- EXERCISE DESCRIPTION: The data below needs to be returned exactly, line for line.

--- RECORD EXTRACTS Enclosed Below ---

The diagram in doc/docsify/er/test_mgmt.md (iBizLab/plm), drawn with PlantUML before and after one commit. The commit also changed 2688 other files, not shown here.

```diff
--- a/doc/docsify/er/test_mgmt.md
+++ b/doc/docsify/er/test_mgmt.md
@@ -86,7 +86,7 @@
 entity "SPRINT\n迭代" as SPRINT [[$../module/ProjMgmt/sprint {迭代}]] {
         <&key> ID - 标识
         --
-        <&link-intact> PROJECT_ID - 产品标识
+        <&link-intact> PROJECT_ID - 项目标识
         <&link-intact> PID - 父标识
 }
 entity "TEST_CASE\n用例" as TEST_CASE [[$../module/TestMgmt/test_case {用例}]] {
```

--- End of Enclosed RECORD EXTRACTS ---

- OUTPUT FOR THIS TASK:
The diagram in doc/docsify/er/test_mgmt.md (iBizLab/plm), drawn with PlantUML before and after one commit. The commit also changed 2688 other files, not shown here.

```diff
--- a/doc/docsify/er/test_mgmt.md
+++ b/doc/docsify/er/test_mgmt.md
@@ -86,7 +86,7 @@
 entity "SPRINT\n迭代" as SPRINT [[$../module/ProjMgmt/sprint {迭代}]] {
         <&key> ID - 标识
         --
-        <&link-intact> PROJECT_ID - 产品标识
+        <&link-intact> PROJECT_ID - 项目标识
         <&link-intact> PID - 父标识
 }
 entity "TEST_CASE\n用例" as TEST_CASE [[$../module/TestMgmt/test_case {用例}]] {
```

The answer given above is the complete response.